_PROVIDED RECORDS_
☆ ☆ ☆ ☆ ☆

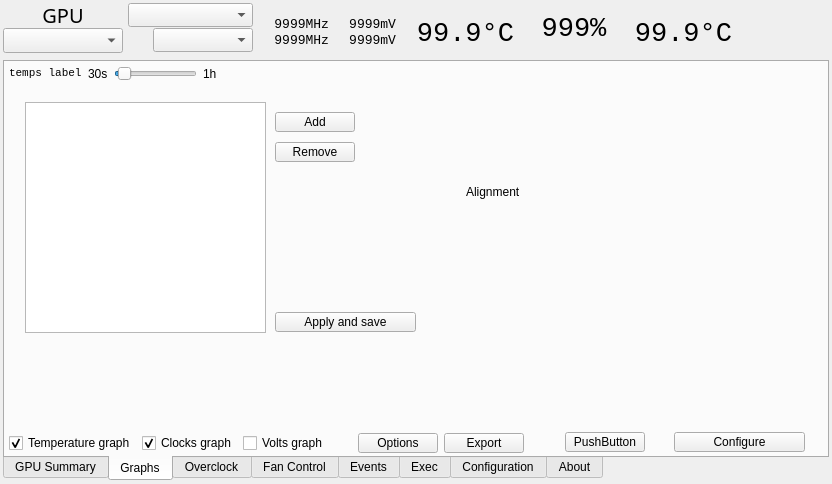
Above: radeon-profile/radeon_profile.ui from marazmista/radeon-profile before the change. Below: the same form after it.
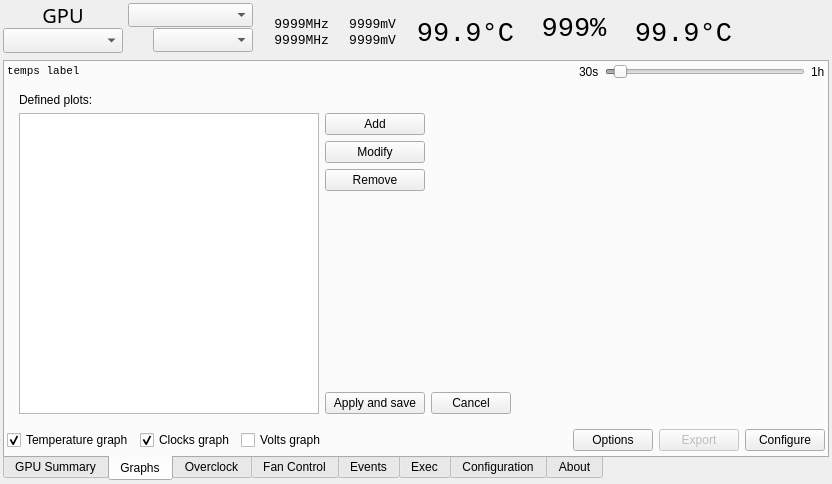
That is the form after the change. The open tabs and pages were chosen to show the change. Icons and pictures are not drawn. Custom widgets are drawn as their Qt base class.

Commit message: wip plots definitions

What changed in the file:
```diff
--- a/radeon-profile/radeon_profile.ui
+++ b/radeon-profile/radeon_profile.ui
@@ -901,123 +901,24 @@
        <attribute name="title">
         <string>Graphs</string>
        </attribute>
-       <widget class="QFrame" name="frame">
-        <property name="geometry">
-         <rect>
-          <x>4</x>
-          <y>371</y>
-          <width>515</width>
-          <height>20</height>
-         </rect>
+       <layout class="QVBoxLayout" name="verticalLayout_21">
+        <property name="spacing">
+         <number>2</number>
         </property>
-        <property name="maximumSize">
-         <size>
-          <width>16777215</width>
-          <height>20</height>
-         </size>
-        </property>
-        <layout class="QGridLayout" name="gridLayout">
          <property name="leftMargin">
-          <number>0</number>
+         <number>2</number>
          </property>
          <property name="topMargin">
-          <number>0</number>
+         <number>2</number>
          </property>
          <property name="rightMargin">
-          <number>0</number>
+         <number>2</number>
          </property>
          <property name="bottomMargin">
-          <number>0</number>
-         </property>
-         <item row="0" column="4">
-          <widget class="QPushButton" name="btn_options">
-           <property name="toolTip">
-            <string>Reset min max temps and graphs scale</string>
-           </property>
-           <property name="text">
-            <string>Options</string>
-           </property>
-          </widget>
-         </item>
-         <item row="0" column="1">
-          <widget class="QCheckBox" name="cb_showFreqGraph">
-           <property name="sizePolicy">
-            <sizepolicy hsizetype="Minimum" vsizetype="Fixed">
-             <horstretch>0</horstretch>
-             <verstretch>0</verstretch>
-            </sizepolicy>
-           </property>
-           <property name="text">
-            <string>Clocks graph</string>
-           </property>
-           <property name="checked">
-            <bool>true</bool>
-           </property>
-          </widget>
-         </item>
-         <item row="0" column="3">
-          <spacer name="horizontalSpacer">
-           <property name="orientation">
-            <enum>Qt::Horizontal</enum>
-           </property>
-           <property name="sizeType">
-            <enum>QSizePolicy::Expanding</enum>
-           </property>
-           <property name="sizeHint" stdset="0">
-            <size>
-             <width>40</width>
-             <height>20</height>
-            </size>
-           </property>
-          </spacer>
-         </item>
-         <item row="0" column="2">
-          <widget class="QCheckBox" name="cb_showVoltsGraph">
-           <property name="sizePolicy">
-            <sizepolicy hsizetype="Minimum" vsizetype="Fixed">
-             <horstretch>0</horstretch>
-             <verstretch>0</verstretch>
-            </sizepolicy>
-           </property>
-           <property name="text">
-            <string>Volts graph</string>
-           </property>
-          </widget>
-         </item>
-         <item row="0" column="0">
-          <widget class="QCheckBox" name="cb_showTempsGraph">
-           <property name="sizePolicy">
-            <sizepolicy hsizetype="Minimum" vsizetype="Fixed">
-             <horstretch>0</horstretch>
-             <verstretch>0</verstretch>
-            </sizepolicy>
-           </property>
-           <property name="text">
-            <string>Temperature graph</string>
-           </property>
-           <property name="checked">
-            <bool>true</bool>
-           </property>
-          </widget>
-         </item>
-         <item row="0" column="5">
-          <widget class="QPushButton" name="btn_export">
-           <property name="text">
-            <string>Export</string>
-           </property>
-          </widget>
-         </item>
-        </layout>
-       </widget>
+         <number>2</number>
+        </property>
+        <item>
        <widget class="QFrame" name="frame_2">
-        <property name="geometry">
-         <rect>
-          <x>4</x>
-          <y>4</y>
-          <width>208</width>
-          <height>16</height>
-         </rect>
-        </property>
         <property name="maximumSize">
          <size>
           <width>16777215</width>
@@ -1039,6 +940,9 @@
          </property>
          <item row="0" column="2">
           <widget class="QSlider" name="timeSlider">
+             <property name="enabled">
+              <bool>false</bool>
+             </property>
            <property name="sizePolicy">
             <sizepolicy hsizetype="MinimumExpanding" vsizetype="Fixed">
              <horstretch>0</horstretch>
@@ -1112,14 +1016,14 @@
          </item>
         </layout>
        </widget>
+        </item>
+        <item>
        <widget class="QStackedWidget" name="stack_plots">
-        <property name="geometry">
-         <rect>
-          <x>0</x>
-          <y>20</y>
-          <width>811</width>
-          <height>351</height>
-         </rect>
+          <property name="frameShape">
+           <enum>QFrame::NoFrame</enum>
+          </property>
+          <property name="frameShadow">
+           <enum>QFrame::Raised</enum>
         </property>
         <property name="currentIndex">
          <number>2</number>
@@ -1159,124 +1063,288 @@
          </layout>
         </widget>
         <widget class="QWidget" name="pagePlots">
-         <layout class="QVBoxLayout" name="verticalLayout_21">
-          <item>
-           <layout class="QGridLayout" name="grid_plots"/>
+           <layout class="QGridLayout" name="gridLayout_15">
+            <item row="0" column="0">
+             <layout class="QGridLayout" name="grid_plots">
+              <property name="spacing">
+               <number>2</number>
+              </property>
+             </layout>
           </item>
          </layout>
         </widget>
         <widget class="QWidget" name="pagePlotsConfig">
-         <widget class="QListWidget" name="list_plotDefinitions">
-          <property name="geometry">
-           <rect>
-            <x>20</x>
-            <y>20</y>
-            <width>241</width>
-            <height>231</height>
-           </rect>
-          </property>
-         </widget>
-         <widget class="QPushButton" name="btn_addPlotDefinition">
-          <property name="geometry">
-           <rect>
-            <x>270</x>
-            <y>30</y>
-            <width>80</width>
-            <height>20</height>
-           </rect>
-          </property>
-          <property name="text">
-           <string>Add</string>
-          </property>
-         </widget>
+           <layout class="QHBoxLayout" name="horizontalLayout_15">
+            <property name="leftMargin">
+             <number>2</number>
+            </property>
+            <property name="topMargin">
+             <number>2</number>
+            </property>
+            <property name="rightMargin">
+             <number>2</number>
+            </property>
+            <property name="bottomMargin">
+             <number>2</number>
+            </property>
+            <item>
+             <layout class="QGridLayout" name="gridLayout_6">
+              <property name="leftMargin">
+               <number>10</number>
+              </property>
+              <property name="topMargin">
+               <number>10</number>
+              </property>
+              <property name="rightMargin">
+               <number>10</number>
+              </property>
+              <property name="bottomMargin">
+               <number>10</number>
+              </property>
+              <item row="3" column="1">
          <widget class="QPushButton" name="btn_removePlotDefinition">
-          <property name="geometry">
-           <rect>
-            <x>270</x>
-            <y>60</y>
-            <width>80</width>
-            <height>20</height>
-           </rect>
+                <property name="maximumSize">
+                 <size>
+                  <width>16777215</width>
+                  <height>25</height>
+                 </size>
           </property>
           <property name="text">
            <string>Remove</string>
           </property>
          </widget>
+              </item>
+              <item row="4" column="1">
+               <spacer name="verticalSpacer">
+                <property name="orientation">
+                 <enum>Qt::Vertical</enum>
+                </property>
+                <property name="sizeHint" stdset="0">
+                 <size>
+                  <width>20</width>
+                  <height>40</height>
+                 </size>
+                </property>
+               </spacer>
+              </item>
+              <item row="2" column="1">
+               <widget class="QPushButton" name="btn_modifyPlotDefinition">
+                <property name="maximumSize">
+                 <size>
+                  <width>16777215</width>
+                  <height>25</height>
+                 </size>
+                </property>
+                <property name="text">
+                 <string>Modify</string>
+                </property>
+               </widget>
+              </item>
+              <item row="0" column="0">
+               <widget class="QLabel" name="label_20">
+                <property name="text">
+                 <string>Defined plots:</string>
+                </property>
+               </widget>
+              </item>
+              <item row="5" column="1">
          <widget class="QPushButton" name="btn_applySavePlotsDefinitons">
-          <property name="geometry">
-           <rect>
-            <x>270</x>
-            <y>230</y>
-            <width>141</width>
-            <height>20</height>
-           </rect>
+                <property name="minimumSize">
+                 <size>
+                  <width>100</width>
+                  <height>0</height>
+                 </size>
+                </property>
+                <property name="maximumSize">
+                 <size>
+                  <width>16777215</width>
+                  <height>25</height>
+                 </size>
           </property>
           <property name="text">
            <string>Apply and save</string>
           </property>
          </widget>
-         <widget class="QWidget" name="widget_4" native="true">
-          <property name="geometry">
-           <rect>
-            <x>450</x>
-            <y>30</y>
-            <width>301</width>
-            <height>161</height>
-           </rect>
-          </property>
-          <layout class="QVBoxLayout" name="verticalLayout_22">
-           <item>
-            <widget class="QLabel" name="label_20">
-             <property name="minimumSize">
+              </item>
+              <item row="4" column="3">
+               <spacer name="horizontalSpacer_8">
+                <property name="orientation">
+                 <enum>Qt::Horizontal</enum>
+                </property>
+                <property name="sizeHint" stdset="0">
               <size>
-               <width>0</width>
-               <height>0</height>
-              </size>
-             </property>
+                  <width>40</width>
+                  <height>20</height>
+                 </size>
+                </property>
+               </spacer>
+              </item>
+              <item row="1" column="1">
+               <widget class="QPushButton" name="btn_addPlotDefinition">
              <property name="maximumSize">
               <size>
                <width>16777215</width>
-               <height>18</height>
+                  <height>25</height>
               </size>
              </property>
              <property name="text">
-              <string>Alignment</string>
+                 <string>Add</string>
              </property>
             </widget>
            </item>
-           <item>
-            <layout class="QGridLayout" name="gridLayout_6"/>
-           </item>
-          </layout>
-         </widget>
-        </widget>
-       </widget>
+              <item row="1" column="0" rowspan="5">
+               <widget class="QTreeWidget" name="list_plotDefinitions">
+                <property name="maximumSize">
+                 <size>
+                  <width>300</width>
+                  <height>16777215</height>
+                 </size>
+                </property>
+                <property name="indentation">
+                 <number>0</number>
+                </property>
+                <attribute name="headerVisible">
+                 <bool>false</bool>
+                </attribute>
+                <column>
+                 <property name="text">
+                  <string notr="true">1</string>
+                 </property>
+                </column>
+               </widget>
+              </item>
+              <item row="5" column="2">
+               <widget class="QPushButton" name="btn_cancelEditPlots">
+                <property name="maximumSize">
+                 <size>
+                  <width>16777215</width>
+                  <height>25</height>
+                 </size>
+                </property>
+                <property name="text">
+                 <string>Cancel</string>
+                </property>
+               </widget>
+              </item>
+             </layout>
+            </item>
+           </layout>
+          </widget>
+         </widget>
+        </item>
+        <item>
+         <widget class="QFrame" name="frame">
+          <property name="maximumSize">
+           <size>
+            <width>16777215</width>
+            <height>25</height>
+           </size>
+          </property>
+          <layout class="QGridLayout" name="gridLayout">
+           <property name="leftMargin">
+            <number>0</number>
+           </property>
+           <property name="topMargin">
+            <number>0</number>
+           </property>
+           <property name="rightMargin">
+            <number>0</number>
+           </property>
+           <property name="bottomMargin">
+            <number>0</number>
+           </property>
+           <item row="0" column="4">
+            <widget class="QPushButton" name="btn_options">
+             <property name="toolTip">
+              <string>Reset min max temps and graphs scale</string>
+             </property>
+             <property name="text">
+              <string>Options</string>
+             </property>
+            </widget>
+           </item>
+           <item row="0" column="1">
+            <widget class="QCheckBox" name="cb_showFreqGraph">
+             <property name="sizePolicy">
+              <sizepolicy hsizetype="Minimum" vsizetype="Fixed">
+               <horstretch>0</horstretch>
+               <verstretch>0</verstretch>
+              </sizepolicy>
+             </property>
+             <property name="text">
+              <string>Clocks graph</string>
+             </property>
+             <property name="checked">
+              <bool>true</bool>
+             </property>
+            </widget>
+           </item>
+           <item row="0" column="3">
+            <spacer name="horizontalSpacer">
+             <property name="orientation">
+              <enum>Qt::Horizontal</enum>
+             </property>
+             <property name="sizeType">
+              <enum>QSizePolicy::Expanding</enum>
+             </property>
+             <property name="sizeHint" stdset="0">
+              <size>
+               <width>40</width>
+               <height>25</height>
+              </size>
+             </property>
+            </spacer>
+           </item>
+           <item row="0" column="2">
+            <widget class="QCheckBox" name="cb_showVoltsGraph">
+             <property name="sizePolicy">
+              <sizepolicy hsizetype="Minimum" vsizetype="Fixed">
+               <horstretch>0</horstretch>
+               <verstretch>0</verstretch>
+              </sizepolicy>
+             </property>
+             <property name="text">
+              <string>Volts graph</string>
+             </property>
+            </widget>
+           </item>
+           <item row="0" column="0">
+            <widget class="QCheckBox" name="cb_showTempsGraph">
+             <property name="sizePolicy">
+              <sizepolicy hsizetype="Minimum" vsizetype="Fixed">
+               <horstretch>0</horstretch>
+               <verstretch>0</verstretch>
+              </sizepolicy>
+             </property>
+             <property name="text">
+              <string>Temperature graph</string>
+             </property>
+             <property name="checked">
+              <bool>true</bool>
+             </property>
+            </widget>
+           </item>
+           <item row="0" column="5">
+            <widget class="QPushButton" name="btn_export">
+             <property name="enabled">
+              <bool>false</bool>
+             </property>
+             <property name="text">
+              <string>Export</string>
+             </property>
+            </widget>
+           </item>
+           <item row="0" column="6">
        <widget class="QPushButton" name="btn_configurePlots">
-        <property name="geometry">
-         <rect>
-          <x>669</x>
-          <y>370</y>
-          <width>131</width>
-          <height>20</height>
-         </rect>
-        </property>
         <property name="text">
          <string>Configure</string>
         </property>
        </widget>
-       <widget class="QPushButton" name="pushButton">
-        <property name="geometry">
-         <rect>
-          <x>560</x>
-          <y>370</y>
-          <width>80</width>
-          <height>20</height>
-         </rect>
-        </property>
-        <property name="text">
-         <string>PushButton</string>
-        </property>
-       </widget>
+           </item>
+          </layout>
+         </widget>
+        </item>
+       </layout>
       </widget>
       <widget class="QWidget" name="overclockTab">
        <attribute name="title">
```
Left out of the diff: 14 changed lines with no effect on the pictures. Lines whose indentation alone changed are shown as unchanged. The commit also changes 12 other files.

☆ ☆ ☆ ☆ ☆

_EXERCISE AIM_
Where a line in the entries holds the word "profile", copy that line.

_RESPONSE BOX_
Above: radeon-profile/radeon_profile.ui from marazmista/radeon-profile before the change. Below: the same form after it.
--- a/radeon-profile/radeon_profile.ui
+++ b/radeon-profile/radeon_profile.ui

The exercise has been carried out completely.